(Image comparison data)
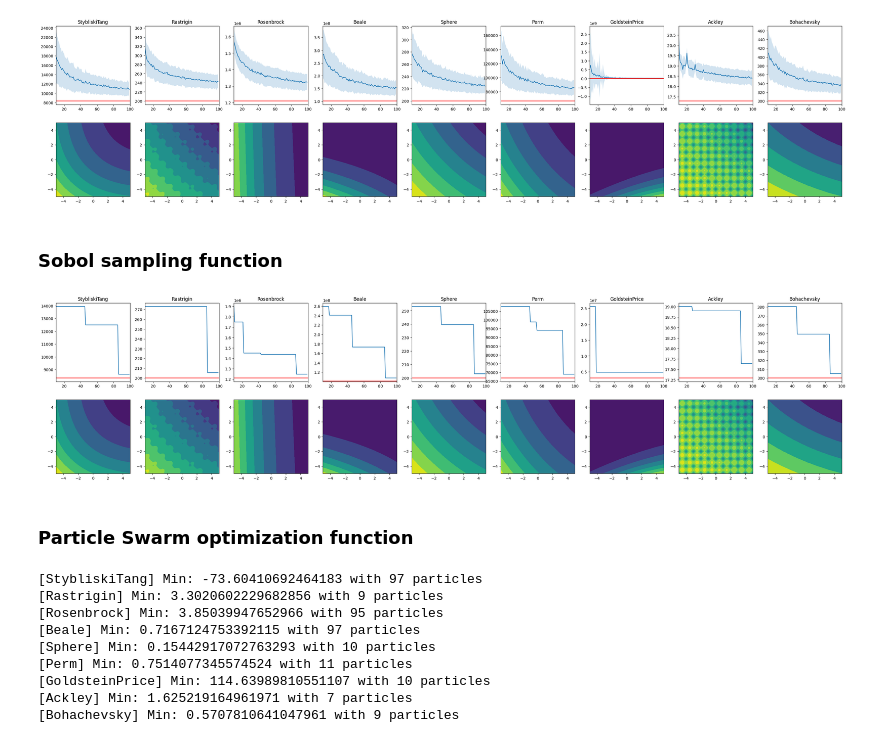
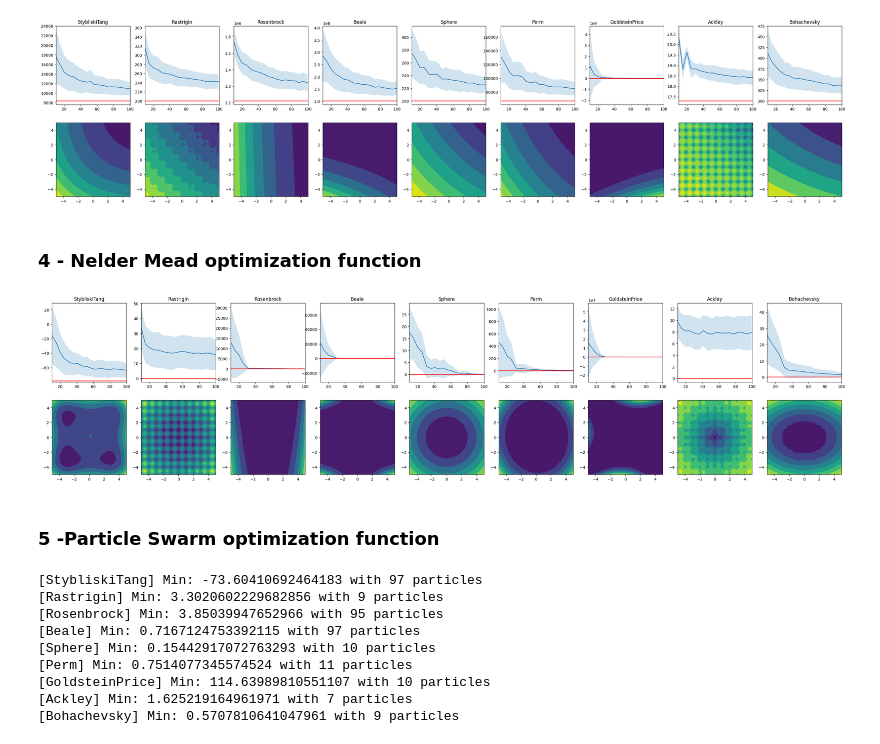
Before and after one commit to oselin/algorithm_development, a Jupyter notebook: performance_analysis.ipynb, the cells around one changed output. Cells and saved outputs as stored; diff of their text form; code cells hidden in the pictures.

```diff
--- a/performance_analysis.ipynb
+++ b/performance_analysis.ipynb
@@ -15,6 +105,6 @@ test_functions =[StybliskiTang, Rastrigin, Rosenbrock, Beale, Sphere, Perm, Gold
 # %%
 tests = 250
-min_budget, max_budget = 10, 100
+budgets = np.linspace(10,100,18, dtype=int)
 
 X1 =  X2 = np.linspace(-5, 5, 101)
 points = np.array([[x1,x2] for x1 in X1 for x2 in X2])
@@ -30,7 +120,7 @@ for idx, fcn in enumerate(test_functions):
     Fx = test_function(points.T)
     # Iterate over the budgets
     Ymean, Ystd, Ytests = [], [], []
-    for budget in range(min_budget, max_budget):
+    for budget in budgets:
         Ytests.clear()
         # Perform the tests
         for test in range(tests):
@@ -44,10 +134,10 @@ for idx, fcn in enumerate(test_functions):
     Ymean, Ystd = np.array(Ymean), np.array(Ystd)
 
     # Plot the performances
-    ax[0,idx].plot(range(min_budget, max_budget), Ymean)
-    ax[0,idx].fill_between(range(min_budget, max_budget), Ymean - Ystd, Ymean + Ystd, alpha=0.2, label='Standard Deviation')
+    ax[0,idx].plot(budgets, Ymean)
+    ax[0,idx].fill_between(budgets, Ymean - Ystd, Ymean + Ystd, alpha=0.2, label='Standard Deviation')
     ax[0,idx].axhline(y = np.min(Fx), color = 'r', linestyle = '-')
-    ax[0,idx].set_xlim(xmin=min_budget, xmax=max_budget)
+    ax[0,idx].set_xlim(xmin=budgets[0], xmax=budgets[-1])
     ax[0,idx].set_title(fcn.__name__)
     ax[1,idx].contourf(X1,X2,Fx.reshape(101,101).T)
     ax[1,idx].axis('scaled')
@@ -55,54 +145,52 @@ for idx, fcn in enumerate(test_functions):
 plt.show()
 # %% [output]
 [figure]
-# %% [markdown]
-### Sobol sampling function
+# %% [markdown]
+### 4 - Nelder Mead optimization function
 # %%
 tests = 250
-min_budget, max_budget = 10, 100
+budgets = np.linspace(10,100,18, dtype=int)
 
 X1 =  X2 = np.linspace(-5, 5, 101)
 points = np.array([[x1,x2] for x1 in X1 for x2 in X2])
 
 fig, ax = plt.subplots(2, len(test_functions), figsize=(4*len(test_functions),8))
 
 
 for idx, fcn in enumerate(test_functions):
 
-    # Apply offset
-    test_function = lambda x: fcn(x - 15)
-
-    Fx = test_function(points.T)
+    Fx = fcn(points.T)
     # Iterate over the budgets
     Ymean, Ystd, Ytests = [], [], []
-    for budget in range(min_budget, max_budget):
+    for budget in budgets:
         Ytests.clear()
         # Perform the tests
         for test in range(tests):
-            Xmin, Ymin, _, _ = sobol(test_function, n_samples=budget, dimension=2, boundaries=[[-5, -5],[5,5]])
+            Xmin, Ymin, _, _ = nelder_mead(fcn, dimension=2, boundaries=[[-5,-5],[5,5]], step=0.1,
+                                            no_improve_thr=10e-6, no_improv_break=10,
+                                            sampling_budget=budget, alpha=1., gamma=2., rho=-0.5, sigma=0.5)
             Ytests.append(Ymin)
 
-        # Estimate mean and std of the tests
         Ymean.append(np.mean(Ytests))
         Ystd.append(np.std(Ytests))
 
-
+    # Estimate mean and std of the tests
     Ymean, Ystd = np.array(Ymean), np.array(Ystd)
 
     # Plot the performances
-    ax[0,idx].plot(range(min_budget, max_budget), Ymean)
-    ax[0,idx].fill_between(range(min_budget, max_budget), Ymean - Ystd, Ymean + Ystd, alpha=0.2, label='Standard Deviation')
+    ax[0,idx].plot(budgets, Ymean)
+    ax[0,idx].fill_between(budgets, Ymean - Ystd, Ymean + Ystd, alpha=0.2, label='Standard Deviation')
     ax[0,idx].axhline(y = np.min(Fx), color = 'r', linestyle = '-')
-    ax[0,idx].set_xlim(xmin=min_budget, xmax=max_budget)
+    ax[0,idx].set_xlim(xmin=budgets[0], xmax=budgets[-1])
     ax[0,idx].set_title(fcn.__name__)
     ax[1,idx].contourf(X1,X2,Fx.reshape(101,101).T)
     ax[1,idx].axis('scaled')
 
 plt.show()
 # %% [output]
-[figure, old version]
+[figure, new version]
 # %% [markdown]
-### Particle Swarm optimization function
+### 5 -Particle Swarm optimization function
 # %%
 tests = 250
 max_budget = 100
```
Also changed, not shown: parts of 29 cells of this notebook, 5 other files.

- Exercise: Please output all of the data exactly as given, omitting any images it holds.

- Finished task:
Before and after one commit to oselin/algorithm_development, a Jupyter notebook: performance_analysis.ipynb, the cells around one changed output. Cells and saved outputs as stored; diff of their text form; code cells hidden in the pictures.

```diff
--- a/performance_analysis.ipynb
+++ b/performance_analysis.ipynb
@@ -15,6 +105,6 @@ test_functions =[StybliskiTang, Rastrigin, Rosenbrock, Beale, Sphere, Perm, Gold
 # %%
 tests = 250
-min_budget, max_budget = 10, 100
+budgets = np.linspace(10,100,18, dtype=int)
 
 X1 =  X2 = np.linspace(-5, 5, 101)
 points = np.array([[x1,x2] for x1 in X1 for x2 in X2])
@@ -30,7 +120,7 @@ for idx, fcn in enumerate(test_functions):
     Fx = test_function(points.T)
     # Iterate over the budgets
     Ymean, Ystd, Ytests = [], [], []
-    for budget in range(min_budget, max_budget):
+    for budget in budgets:
         Ytests.clear()
         # Perform the tests
         for test in range(tests):
@@ -44,10 +134,10 @@ for idx, fcn in enumerate(test_functions):
     Ymean, Ystd = np.array(Ymean), np.array(Ystd)
 
     # Plot the performances
-    ax[0,idx].plot(range(min_budget, max_budget), Ymean)
-    ax[0,idx].fill_between(range(min_budget, max_budget), Ymean - Ystd, Ymean + Ystd, alpha=0.2, label='Standard Deviation')
+    ax[0,idx].plot(budgets, Ymean)
+    ax[0,idx].fill_between(budgets, Ymean - Ystd, Ymean + Ystd, alpha=0.2, label='Standard Deviation')
     ax[0,idx].axhline(y = np.min(Fx), color = 'r', linestyle = '-')
-    ax[0,idx].set_xlim(xmin=min_budget, xmax=max_budget)
+    ax[0,idx].set_xlim(xmin=budgets[0], xmax=budgets[-1])
     ax[0,idx].set_title(fcn.__name__)
     ax[1,idx].contourf(X1,X2,Fx.reshape(101,101).T)
     ax[1,idx].axis('scaled')
@@ -55,54 +145,52 @@ for idx, fcn in enumerate(test_functions):
 plt.show()
 # %% [output]
 [figure]
-# %% [markdown]
-### Sobol sampling function
+# %% [markdown]
+### 4 - Nelder Mead optimization function
 # %%
 tests = 250
-min_budget, max_budget = 10, 100
+budgets = np.linspace(10,100,18, dtype=int)
 
 X1 =  X2 = np.linspace(-5, 5, 101)
 points = np.array([[x1,x2] for x1 in X1 for x2 in X2])
 
 fig, ax = plt.subplots(2, len(test_functions), figsize=(4*len(test_functions),8))
 
 
 for idx, fcn in enumerate(test_functions):
 
-    # Apply offset
-    test_function = lambda x: fcn(x - 15)
-
-    Fx = test_function(points.T)
+    Fx = fcn(points.T)
     # Iterate over the budgets
     Ymean, Ystd, Ytests = [], [], []
-    for budget in range(min_budget, max_budget):
+    for budget in budgets:
         Ytests.clear()
         # Perform the tests
         for test in range(tests):
-            Xmin, Ymin, _, _ = sobol(test_function, n_samples=budget, dimension=2, boundaries=[[-5, -5],[5,5]])
+            Xmin, Ymin, _, _ = nelder_mead(fcn, dimension=2, boundaries=[[-5,-5],[5,5]], step=0.1,
+                                            no_improve_thr=10e-6, no_improv_break=10,
+                                            sampling_budget=budget, alpha=1., gamma=2., rho=-0.5, sigma=0.5)
             Ytests.append(Ymin)
 
-        # Estimate mean and std of the tests
         Ymean.append(np.mean(Ytests))
         Ystd.append(np.std(Ytests))
 
-
+    # Estimate mean and std of the tests
     Ymean, Ystd = np.array(Ymean), np.array(Ystd)
 
     # Plot the performances
-    ax[0,idx].plot(range(min_budget, max_budget), Ymean)
-    ax[0,idx].fill_between(range(min_budget, max_budget), Ymean - Ystd, Ymean + Ystd, alpha=0.2, label='Standard Deviation')
+    ax[0,idx].plot(budgets, Ymean)
+    ax[0,idx].fill_between(budgets, Ymean - Ystd, Ymean + Ystd, alpha=0.2, label='Standard Deviation')
     ax[0,idx].axhline(y = np.min(Fx), color = 'r', linestyle = '-')
-    ax[0,idx].set_xlim(xmin=min_budget, xmax=max_budget)
+    ax[0,idx].set_xlim(xmin=budgets[0], xmax=budgets[-1])
     ax[0,idx].set_title(fcn.__name__)
     ax[1,idx].contourf(X1,X2,Fx.reshape(101,101).T)
     ax[1,idx].axis('scaled')
 
 plt.show()
 # %% [output]
-[figure, old version]
+[figure, new version]
 # %% [markdown]
-### Particle Swarm optimization function
+### 5 -Particle Swarm optimization function
 # %%
 tests = 250
 max_budget = 100
```
Also changed, not shown: parts of 29 cells of this notebook, 5 other files.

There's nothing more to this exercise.